—"The Autobiography of Thomas Collier Platt," p. 166


  1. May 16, 1881. Both New York Senators Resign. United States Senate. Retrieved May 25, 2023.
  2. Gosnell, Harold F. (1924). Boss Platt And His New York Political Machine: A Study Of The Political Leadership Of Thomas C. Platt, Theodore Roosevelt And Others, p. 27. Internet Archive. Retrieved May 25, 2023.
  3. Kennedy, Robert C. The Return of (Liberal) Fenton. The New York Times. Retrieved May 25, 2023.
  4. 4.0 4.1 4.2 4.3 Collection: Thomas Collier Platt papers. Archives at Yale. Retrieved May 25, 2023.
  5. 5.0 5.1 "Boss Platt And His New York Machine," pp. 25–26.
  6. "Boss Platt And His New York Machine," pp. 27–28.
  7. Platt, Thomas C. (1910). The Autobiography of Thomas Collier Platt, p. 150. Google Books.
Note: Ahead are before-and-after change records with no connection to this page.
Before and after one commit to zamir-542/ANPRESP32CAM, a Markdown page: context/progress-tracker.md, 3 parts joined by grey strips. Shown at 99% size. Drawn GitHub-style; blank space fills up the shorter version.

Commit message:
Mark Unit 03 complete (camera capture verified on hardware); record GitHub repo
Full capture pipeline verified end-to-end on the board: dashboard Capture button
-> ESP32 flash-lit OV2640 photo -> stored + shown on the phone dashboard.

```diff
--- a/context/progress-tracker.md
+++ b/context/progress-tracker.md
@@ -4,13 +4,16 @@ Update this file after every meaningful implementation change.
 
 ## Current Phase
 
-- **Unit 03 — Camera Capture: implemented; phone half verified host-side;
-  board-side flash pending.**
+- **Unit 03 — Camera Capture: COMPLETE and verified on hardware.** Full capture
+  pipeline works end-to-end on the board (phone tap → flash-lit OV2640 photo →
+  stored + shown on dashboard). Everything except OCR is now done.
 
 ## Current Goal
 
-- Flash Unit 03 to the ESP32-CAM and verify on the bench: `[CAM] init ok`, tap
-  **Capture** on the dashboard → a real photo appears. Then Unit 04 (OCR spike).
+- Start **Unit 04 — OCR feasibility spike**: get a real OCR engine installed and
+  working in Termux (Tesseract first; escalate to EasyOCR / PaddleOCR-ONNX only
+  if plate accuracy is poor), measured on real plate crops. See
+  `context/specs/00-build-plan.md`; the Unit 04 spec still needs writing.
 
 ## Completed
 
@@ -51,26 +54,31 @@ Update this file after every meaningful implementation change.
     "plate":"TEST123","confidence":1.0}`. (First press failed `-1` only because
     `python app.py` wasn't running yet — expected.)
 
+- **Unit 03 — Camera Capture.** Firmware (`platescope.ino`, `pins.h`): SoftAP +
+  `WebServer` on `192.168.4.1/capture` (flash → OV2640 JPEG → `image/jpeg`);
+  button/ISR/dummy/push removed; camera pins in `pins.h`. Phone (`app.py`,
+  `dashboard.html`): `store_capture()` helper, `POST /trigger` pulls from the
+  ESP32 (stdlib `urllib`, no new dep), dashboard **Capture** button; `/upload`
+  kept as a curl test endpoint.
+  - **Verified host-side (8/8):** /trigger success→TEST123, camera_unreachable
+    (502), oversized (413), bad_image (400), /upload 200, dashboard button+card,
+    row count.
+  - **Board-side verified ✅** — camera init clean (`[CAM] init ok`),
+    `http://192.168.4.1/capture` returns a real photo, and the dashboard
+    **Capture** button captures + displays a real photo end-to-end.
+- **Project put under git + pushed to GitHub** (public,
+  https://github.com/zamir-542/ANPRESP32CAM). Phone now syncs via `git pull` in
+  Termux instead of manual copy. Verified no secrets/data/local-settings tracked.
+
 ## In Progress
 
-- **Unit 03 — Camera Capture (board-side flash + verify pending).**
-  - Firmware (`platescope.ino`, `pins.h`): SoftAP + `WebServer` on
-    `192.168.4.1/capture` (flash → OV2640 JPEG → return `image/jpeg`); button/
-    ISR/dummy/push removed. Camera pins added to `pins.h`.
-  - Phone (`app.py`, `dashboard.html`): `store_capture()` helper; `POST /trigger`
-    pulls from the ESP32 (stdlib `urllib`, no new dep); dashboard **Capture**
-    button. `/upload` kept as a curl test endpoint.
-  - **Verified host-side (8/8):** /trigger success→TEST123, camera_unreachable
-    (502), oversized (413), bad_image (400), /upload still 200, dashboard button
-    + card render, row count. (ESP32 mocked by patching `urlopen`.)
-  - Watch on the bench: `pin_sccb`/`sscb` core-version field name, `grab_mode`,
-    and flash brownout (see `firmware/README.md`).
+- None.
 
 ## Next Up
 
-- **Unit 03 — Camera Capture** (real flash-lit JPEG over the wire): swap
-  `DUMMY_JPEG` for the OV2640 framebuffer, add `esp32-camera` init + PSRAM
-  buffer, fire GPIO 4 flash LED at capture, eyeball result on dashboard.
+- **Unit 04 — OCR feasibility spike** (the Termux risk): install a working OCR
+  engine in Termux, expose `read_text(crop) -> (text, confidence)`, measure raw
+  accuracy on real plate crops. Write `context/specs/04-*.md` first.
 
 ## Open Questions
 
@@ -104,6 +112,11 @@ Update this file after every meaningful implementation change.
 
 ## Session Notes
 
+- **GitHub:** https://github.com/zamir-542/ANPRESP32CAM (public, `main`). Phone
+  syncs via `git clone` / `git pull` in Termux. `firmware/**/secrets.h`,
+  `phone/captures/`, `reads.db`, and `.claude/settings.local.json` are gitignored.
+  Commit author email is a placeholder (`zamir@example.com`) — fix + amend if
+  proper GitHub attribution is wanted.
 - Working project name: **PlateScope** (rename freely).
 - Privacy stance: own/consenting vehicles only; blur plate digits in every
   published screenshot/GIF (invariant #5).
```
Retrieved May 25, 2023.
  8. "The Autobiography of Thomas Collier Platt," p. 151.
  9. 9.0 9.1 9.2 9.3 9.4 "Boss Platt And His New York Machine," pp. 27–29.
  10. 10.0 10.1 10.2 10.3 "The Autobiography of Thomas Collier Platt," p. 160–62.
  11. 11.0 11.1 11.2 11.3 "The Autobiography of Thomas Collier Platt," pp. 164–166.
  12. "Boss Platt And His New York Machine," pp. 32–33.


  1. Robertson, a Blaine faction leader, led a revolt within the New York Republican delegation during the 1880 election that cost Stalwarts a sizeable number of votes for Grant. Conkling was known to despise Robertson.